## TASK OBJECTIVE
Every line below that has the string "isFilterShown" needs to be copied.

#####

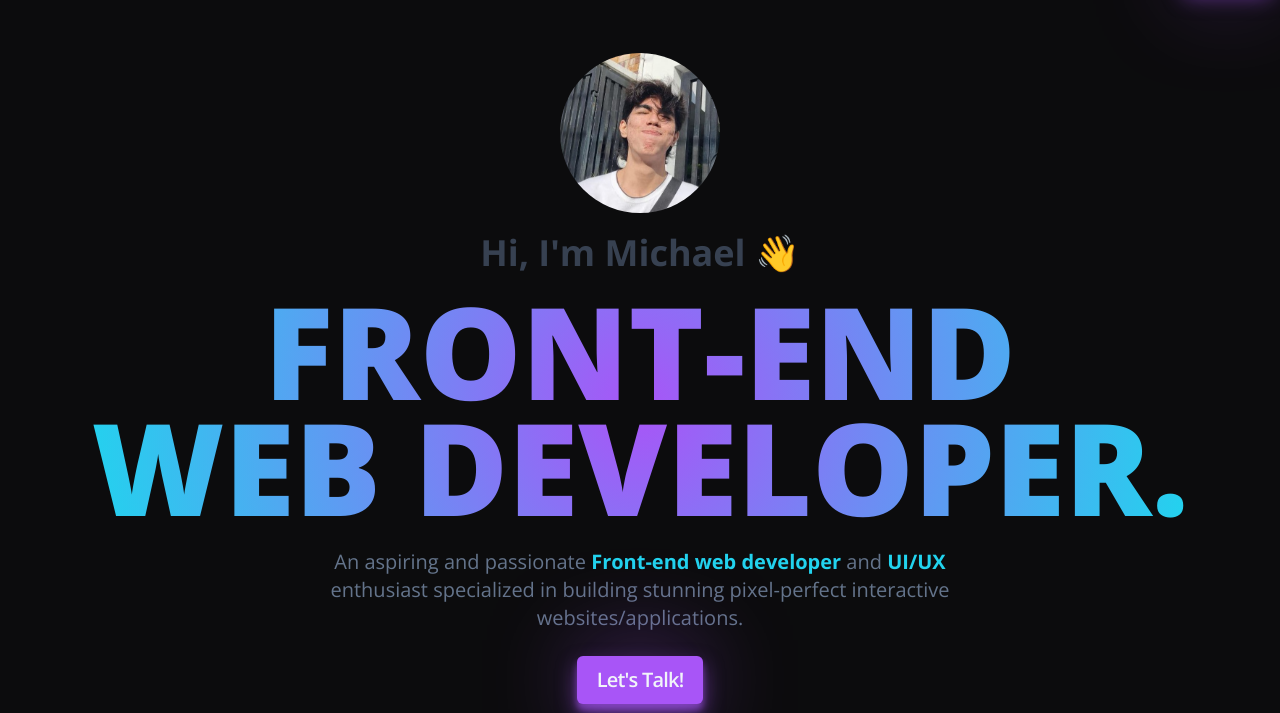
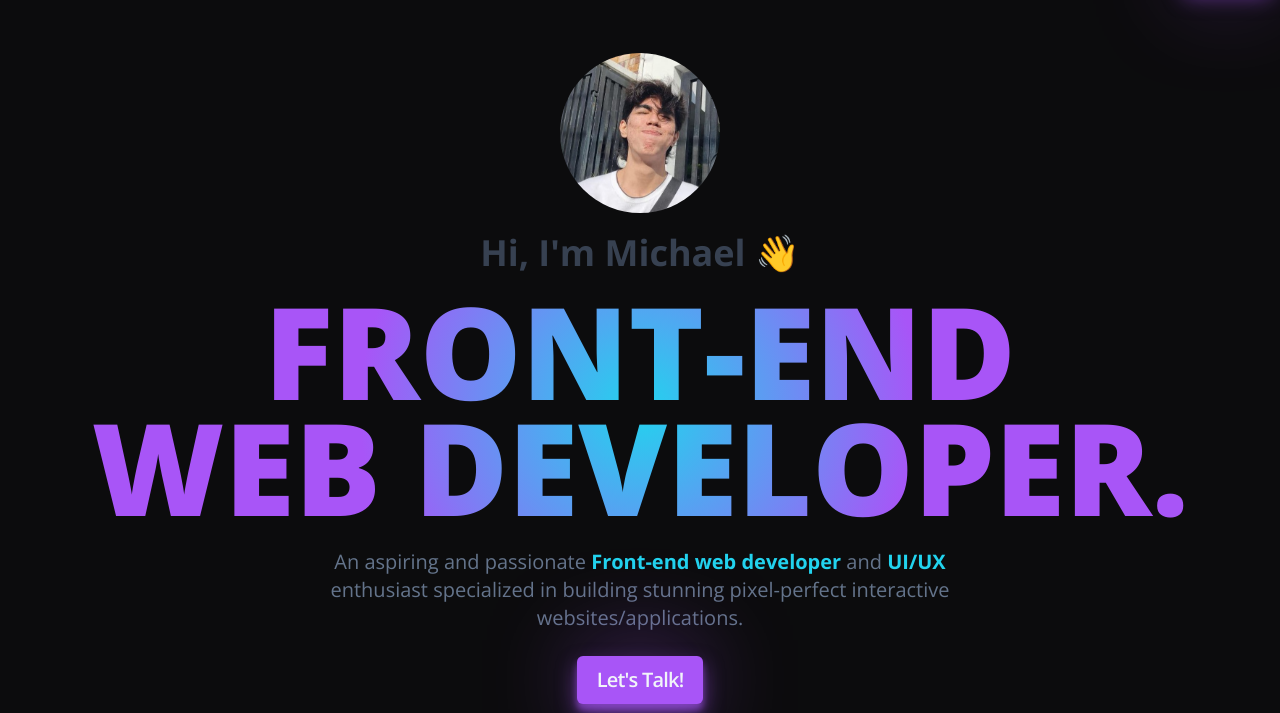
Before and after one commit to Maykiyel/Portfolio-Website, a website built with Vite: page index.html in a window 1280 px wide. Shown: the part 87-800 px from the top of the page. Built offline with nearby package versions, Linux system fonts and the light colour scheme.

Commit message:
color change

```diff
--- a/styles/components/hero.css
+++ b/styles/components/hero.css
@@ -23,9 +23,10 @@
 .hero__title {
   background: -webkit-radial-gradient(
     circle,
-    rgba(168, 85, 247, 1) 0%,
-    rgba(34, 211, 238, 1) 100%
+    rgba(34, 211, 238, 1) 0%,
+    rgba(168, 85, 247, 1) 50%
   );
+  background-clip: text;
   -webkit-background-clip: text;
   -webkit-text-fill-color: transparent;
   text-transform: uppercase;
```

#####

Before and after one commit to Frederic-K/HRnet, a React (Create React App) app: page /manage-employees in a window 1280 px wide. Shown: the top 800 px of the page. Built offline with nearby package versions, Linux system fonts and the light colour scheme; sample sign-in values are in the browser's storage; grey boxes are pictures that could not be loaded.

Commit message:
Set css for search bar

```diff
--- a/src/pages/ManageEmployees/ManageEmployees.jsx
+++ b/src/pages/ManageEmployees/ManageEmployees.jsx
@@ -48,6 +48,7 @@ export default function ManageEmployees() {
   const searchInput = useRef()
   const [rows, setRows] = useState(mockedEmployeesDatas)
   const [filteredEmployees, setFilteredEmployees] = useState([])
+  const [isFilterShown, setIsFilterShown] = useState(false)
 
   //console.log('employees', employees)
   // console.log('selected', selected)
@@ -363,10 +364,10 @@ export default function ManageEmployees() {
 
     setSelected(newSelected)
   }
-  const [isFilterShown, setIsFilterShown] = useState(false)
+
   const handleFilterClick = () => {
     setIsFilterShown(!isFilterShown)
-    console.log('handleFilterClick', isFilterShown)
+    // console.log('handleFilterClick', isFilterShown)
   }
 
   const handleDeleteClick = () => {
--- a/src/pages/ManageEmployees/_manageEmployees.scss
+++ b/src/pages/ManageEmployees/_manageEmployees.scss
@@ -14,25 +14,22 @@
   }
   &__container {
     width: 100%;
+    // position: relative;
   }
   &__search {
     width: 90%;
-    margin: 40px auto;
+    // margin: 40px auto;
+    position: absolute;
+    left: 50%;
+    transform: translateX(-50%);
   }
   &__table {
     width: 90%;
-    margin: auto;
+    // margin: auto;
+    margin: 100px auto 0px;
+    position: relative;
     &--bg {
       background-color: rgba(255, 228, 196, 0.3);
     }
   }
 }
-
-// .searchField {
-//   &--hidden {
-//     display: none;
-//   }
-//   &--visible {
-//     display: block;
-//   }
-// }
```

#####

## EXPECTED OUTPUT
+  const [isFilterShown, setIsFilterShown] = useState(false)
-  const [isFilterShown, setIsFilterShown] = useState(false)
     setIsFilterShown(!isFilterShown)
-    console.log('handleFilterClick', isFilterShown)
+    // console.log('handleFilterClick', isFilterShown)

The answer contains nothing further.